───── INPUT DATA
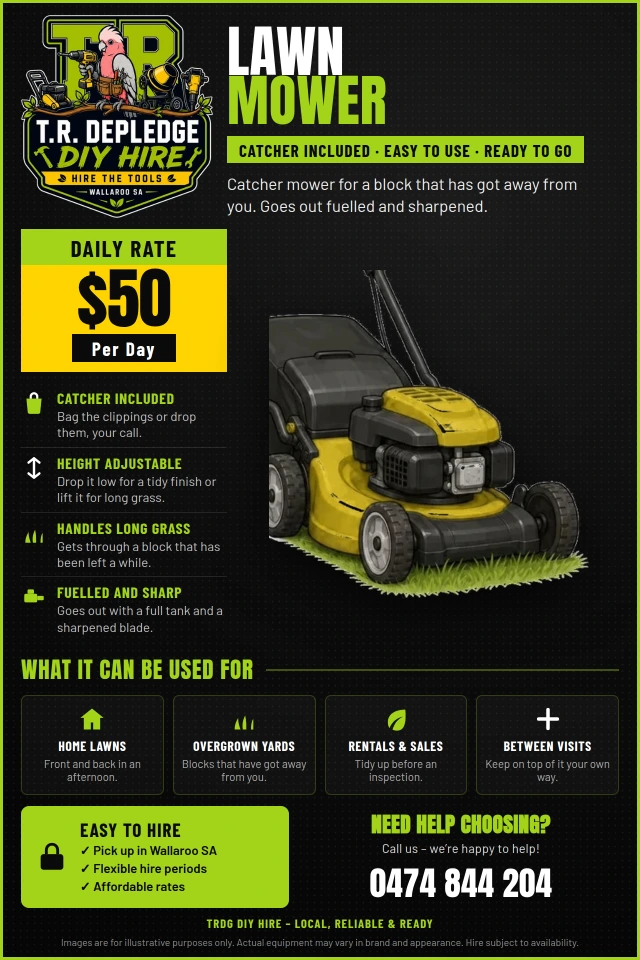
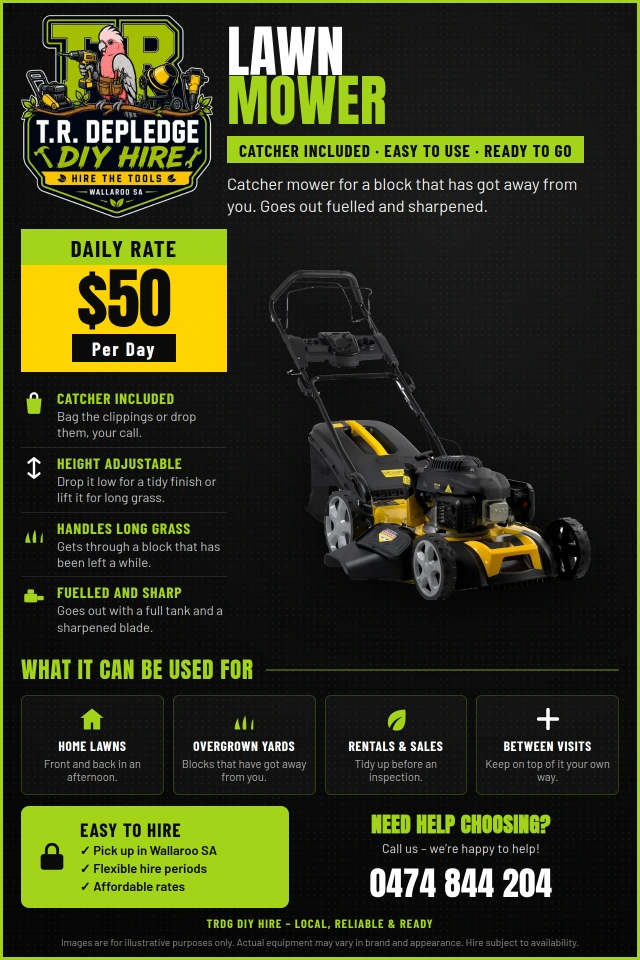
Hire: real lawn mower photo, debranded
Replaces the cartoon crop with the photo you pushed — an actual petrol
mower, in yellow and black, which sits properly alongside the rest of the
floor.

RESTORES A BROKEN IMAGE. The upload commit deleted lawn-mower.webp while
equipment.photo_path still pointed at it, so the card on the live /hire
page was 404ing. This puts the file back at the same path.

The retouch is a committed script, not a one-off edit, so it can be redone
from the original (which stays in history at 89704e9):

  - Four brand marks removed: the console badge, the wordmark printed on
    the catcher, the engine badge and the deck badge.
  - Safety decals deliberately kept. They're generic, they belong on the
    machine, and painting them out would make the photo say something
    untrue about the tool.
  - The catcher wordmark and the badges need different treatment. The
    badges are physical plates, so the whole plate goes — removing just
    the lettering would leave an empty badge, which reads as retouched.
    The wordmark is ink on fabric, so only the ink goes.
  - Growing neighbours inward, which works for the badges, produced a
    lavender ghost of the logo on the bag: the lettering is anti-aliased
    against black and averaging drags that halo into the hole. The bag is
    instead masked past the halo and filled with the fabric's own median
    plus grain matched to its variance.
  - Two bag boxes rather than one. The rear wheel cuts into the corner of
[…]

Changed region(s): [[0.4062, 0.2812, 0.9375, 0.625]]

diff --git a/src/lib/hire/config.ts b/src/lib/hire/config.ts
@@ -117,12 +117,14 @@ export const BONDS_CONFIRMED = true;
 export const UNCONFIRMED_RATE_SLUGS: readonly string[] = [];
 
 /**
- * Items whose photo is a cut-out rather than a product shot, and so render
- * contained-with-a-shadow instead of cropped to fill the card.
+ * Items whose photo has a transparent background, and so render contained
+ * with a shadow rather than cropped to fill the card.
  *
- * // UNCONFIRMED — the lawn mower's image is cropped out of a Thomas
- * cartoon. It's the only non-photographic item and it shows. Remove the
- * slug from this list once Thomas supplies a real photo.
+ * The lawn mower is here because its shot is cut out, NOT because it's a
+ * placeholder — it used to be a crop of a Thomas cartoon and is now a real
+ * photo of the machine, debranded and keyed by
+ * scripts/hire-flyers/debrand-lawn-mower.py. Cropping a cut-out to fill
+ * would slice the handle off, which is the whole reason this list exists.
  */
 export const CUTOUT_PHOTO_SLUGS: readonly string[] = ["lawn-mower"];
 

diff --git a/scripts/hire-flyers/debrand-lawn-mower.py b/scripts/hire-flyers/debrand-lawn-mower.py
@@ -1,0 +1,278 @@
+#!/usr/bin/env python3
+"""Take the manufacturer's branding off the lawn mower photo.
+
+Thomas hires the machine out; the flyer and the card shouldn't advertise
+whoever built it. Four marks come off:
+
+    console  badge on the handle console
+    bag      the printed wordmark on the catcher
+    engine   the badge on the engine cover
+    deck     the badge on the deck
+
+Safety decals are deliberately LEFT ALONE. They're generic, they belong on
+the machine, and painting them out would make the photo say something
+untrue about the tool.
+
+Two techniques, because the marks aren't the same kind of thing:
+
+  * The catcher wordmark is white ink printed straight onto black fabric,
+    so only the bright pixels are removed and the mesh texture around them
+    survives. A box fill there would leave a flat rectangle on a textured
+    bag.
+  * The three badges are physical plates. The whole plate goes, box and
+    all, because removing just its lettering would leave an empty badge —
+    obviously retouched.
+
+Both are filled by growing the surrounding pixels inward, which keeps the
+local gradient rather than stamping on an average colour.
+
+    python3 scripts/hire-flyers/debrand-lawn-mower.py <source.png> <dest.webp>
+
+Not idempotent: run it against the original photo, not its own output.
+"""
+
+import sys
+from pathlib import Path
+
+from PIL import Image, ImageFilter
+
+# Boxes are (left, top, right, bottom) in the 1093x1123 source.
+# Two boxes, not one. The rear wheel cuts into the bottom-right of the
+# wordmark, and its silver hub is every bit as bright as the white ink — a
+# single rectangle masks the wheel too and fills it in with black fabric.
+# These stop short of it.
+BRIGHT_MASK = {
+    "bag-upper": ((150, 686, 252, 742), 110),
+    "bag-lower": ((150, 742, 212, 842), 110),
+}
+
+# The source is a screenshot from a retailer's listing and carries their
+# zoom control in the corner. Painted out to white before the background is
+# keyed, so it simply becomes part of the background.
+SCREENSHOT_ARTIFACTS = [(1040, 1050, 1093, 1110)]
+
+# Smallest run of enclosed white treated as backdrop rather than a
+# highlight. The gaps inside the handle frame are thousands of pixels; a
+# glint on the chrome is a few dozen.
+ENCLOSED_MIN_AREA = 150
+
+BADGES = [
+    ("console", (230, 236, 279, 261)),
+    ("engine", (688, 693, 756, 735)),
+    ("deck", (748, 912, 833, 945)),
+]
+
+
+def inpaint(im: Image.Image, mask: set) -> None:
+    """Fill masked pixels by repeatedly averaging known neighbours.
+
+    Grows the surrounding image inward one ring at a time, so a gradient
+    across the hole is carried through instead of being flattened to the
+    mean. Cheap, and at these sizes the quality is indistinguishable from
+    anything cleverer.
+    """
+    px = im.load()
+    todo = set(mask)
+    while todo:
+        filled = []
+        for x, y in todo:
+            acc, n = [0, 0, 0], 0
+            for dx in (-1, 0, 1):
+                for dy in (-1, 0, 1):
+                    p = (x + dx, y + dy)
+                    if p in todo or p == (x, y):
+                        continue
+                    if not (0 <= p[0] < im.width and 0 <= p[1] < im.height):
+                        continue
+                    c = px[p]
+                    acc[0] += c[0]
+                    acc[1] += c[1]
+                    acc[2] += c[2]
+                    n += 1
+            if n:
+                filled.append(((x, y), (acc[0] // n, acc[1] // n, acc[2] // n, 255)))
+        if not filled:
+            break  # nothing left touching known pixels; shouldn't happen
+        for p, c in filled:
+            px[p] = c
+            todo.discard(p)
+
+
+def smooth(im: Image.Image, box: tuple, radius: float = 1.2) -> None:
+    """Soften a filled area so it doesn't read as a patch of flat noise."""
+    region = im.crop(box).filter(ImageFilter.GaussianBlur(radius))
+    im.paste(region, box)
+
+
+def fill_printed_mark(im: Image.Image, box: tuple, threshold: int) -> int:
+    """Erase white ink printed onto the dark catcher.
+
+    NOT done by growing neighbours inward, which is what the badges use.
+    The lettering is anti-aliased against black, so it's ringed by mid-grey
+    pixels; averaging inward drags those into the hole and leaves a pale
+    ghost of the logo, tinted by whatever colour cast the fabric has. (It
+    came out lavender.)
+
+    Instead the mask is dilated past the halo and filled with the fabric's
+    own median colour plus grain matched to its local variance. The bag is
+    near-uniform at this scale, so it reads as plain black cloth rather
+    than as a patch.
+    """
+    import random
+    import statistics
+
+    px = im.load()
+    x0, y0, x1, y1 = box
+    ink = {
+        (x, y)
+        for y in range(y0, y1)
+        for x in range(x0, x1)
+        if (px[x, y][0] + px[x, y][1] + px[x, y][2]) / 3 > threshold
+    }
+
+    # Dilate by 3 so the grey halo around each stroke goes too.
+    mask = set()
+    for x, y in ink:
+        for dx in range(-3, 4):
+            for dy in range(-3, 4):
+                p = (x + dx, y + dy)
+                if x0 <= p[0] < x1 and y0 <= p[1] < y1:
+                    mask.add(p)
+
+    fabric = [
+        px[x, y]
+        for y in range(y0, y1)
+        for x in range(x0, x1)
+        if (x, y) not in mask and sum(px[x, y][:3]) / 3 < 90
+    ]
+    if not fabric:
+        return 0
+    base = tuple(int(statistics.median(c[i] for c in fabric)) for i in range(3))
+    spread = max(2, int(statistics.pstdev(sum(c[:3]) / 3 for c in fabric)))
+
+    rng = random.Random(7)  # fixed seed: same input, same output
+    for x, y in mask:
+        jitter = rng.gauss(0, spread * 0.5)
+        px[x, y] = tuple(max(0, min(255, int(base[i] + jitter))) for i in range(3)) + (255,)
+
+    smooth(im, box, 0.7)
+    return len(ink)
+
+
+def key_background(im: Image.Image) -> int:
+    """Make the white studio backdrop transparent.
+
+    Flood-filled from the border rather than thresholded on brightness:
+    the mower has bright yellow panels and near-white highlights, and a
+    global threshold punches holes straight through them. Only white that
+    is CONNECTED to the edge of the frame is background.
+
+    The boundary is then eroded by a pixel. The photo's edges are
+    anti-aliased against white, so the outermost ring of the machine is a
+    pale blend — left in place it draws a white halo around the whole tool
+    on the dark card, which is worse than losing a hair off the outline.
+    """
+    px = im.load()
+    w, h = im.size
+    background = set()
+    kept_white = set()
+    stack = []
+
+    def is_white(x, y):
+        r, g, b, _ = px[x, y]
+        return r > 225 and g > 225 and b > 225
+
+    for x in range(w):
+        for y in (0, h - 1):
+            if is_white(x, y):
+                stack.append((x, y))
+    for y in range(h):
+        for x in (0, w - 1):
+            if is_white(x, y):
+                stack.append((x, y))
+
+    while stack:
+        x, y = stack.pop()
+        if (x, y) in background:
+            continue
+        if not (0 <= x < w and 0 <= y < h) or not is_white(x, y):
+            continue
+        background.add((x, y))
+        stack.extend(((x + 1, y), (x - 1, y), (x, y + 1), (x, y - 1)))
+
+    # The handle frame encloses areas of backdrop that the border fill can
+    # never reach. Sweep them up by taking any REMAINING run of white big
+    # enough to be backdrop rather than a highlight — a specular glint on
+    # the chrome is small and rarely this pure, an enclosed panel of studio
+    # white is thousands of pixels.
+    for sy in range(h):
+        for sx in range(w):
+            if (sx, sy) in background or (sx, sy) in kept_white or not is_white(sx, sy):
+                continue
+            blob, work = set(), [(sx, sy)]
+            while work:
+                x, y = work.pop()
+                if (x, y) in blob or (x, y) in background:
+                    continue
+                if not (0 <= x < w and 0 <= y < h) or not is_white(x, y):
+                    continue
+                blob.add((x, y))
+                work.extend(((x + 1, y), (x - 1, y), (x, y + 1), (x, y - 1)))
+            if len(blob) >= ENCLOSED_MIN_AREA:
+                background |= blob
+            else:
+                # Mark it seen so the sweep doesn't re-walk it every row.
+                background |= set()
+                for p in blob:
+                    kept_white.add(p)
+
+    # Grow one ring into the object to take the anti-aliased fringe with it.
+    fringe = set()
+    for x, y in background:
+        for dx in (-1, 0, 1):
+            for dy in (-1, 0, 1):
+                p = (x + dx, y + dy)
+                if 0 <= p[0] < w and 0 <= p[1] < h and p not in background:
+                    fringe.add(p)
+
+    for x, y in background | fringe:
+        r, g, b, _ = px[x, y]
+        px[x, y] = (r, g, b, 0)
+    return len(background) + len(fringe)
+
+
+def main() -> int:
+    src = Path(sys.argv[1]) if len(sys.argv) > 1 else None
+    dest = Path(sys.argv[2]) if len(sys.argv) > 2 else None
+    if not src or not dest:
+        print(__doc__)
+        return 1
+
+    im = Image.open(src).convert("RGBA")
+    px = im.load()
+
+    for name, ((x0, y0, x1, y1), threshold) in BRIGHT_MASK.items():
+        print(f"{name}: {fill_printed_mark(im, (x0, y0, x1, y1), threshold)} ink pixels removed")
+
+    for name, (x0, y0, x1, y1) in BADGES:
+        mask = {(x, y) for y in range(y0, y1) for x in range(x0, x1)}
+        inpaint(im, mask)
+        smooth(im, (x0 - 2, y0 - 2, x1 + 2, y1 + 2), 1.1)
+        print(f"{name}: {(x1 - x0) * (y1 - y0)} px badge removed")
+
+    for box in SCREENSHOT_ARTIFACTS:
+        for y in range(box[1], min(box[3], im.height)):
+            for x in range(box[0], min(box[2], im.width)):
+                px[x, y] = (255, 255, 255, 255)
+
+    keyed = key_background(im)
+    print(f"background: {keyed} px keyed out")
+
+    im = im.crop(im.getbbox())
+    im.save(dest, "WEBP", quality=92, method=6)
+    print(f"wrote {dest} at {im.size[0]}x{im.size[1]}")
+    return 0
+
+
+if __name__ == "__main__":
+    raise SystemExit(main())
──────────
ASSIGNMENT:
Restate word for word the lines running from the first line of the material to the line containing "RESTORES A BROKEN", inclusive, and drop every picture.

RESPONSE:
Hire: real lawn mower photo, debranded
Replaces the cartoon crop with the photo you pushed — an actual petrol
mower, in yellow and black, which sits properly alongside the rest of the
floor.

RESTORES A BROKEN IMAGE. The upload commit deleted lawn-mower.webp while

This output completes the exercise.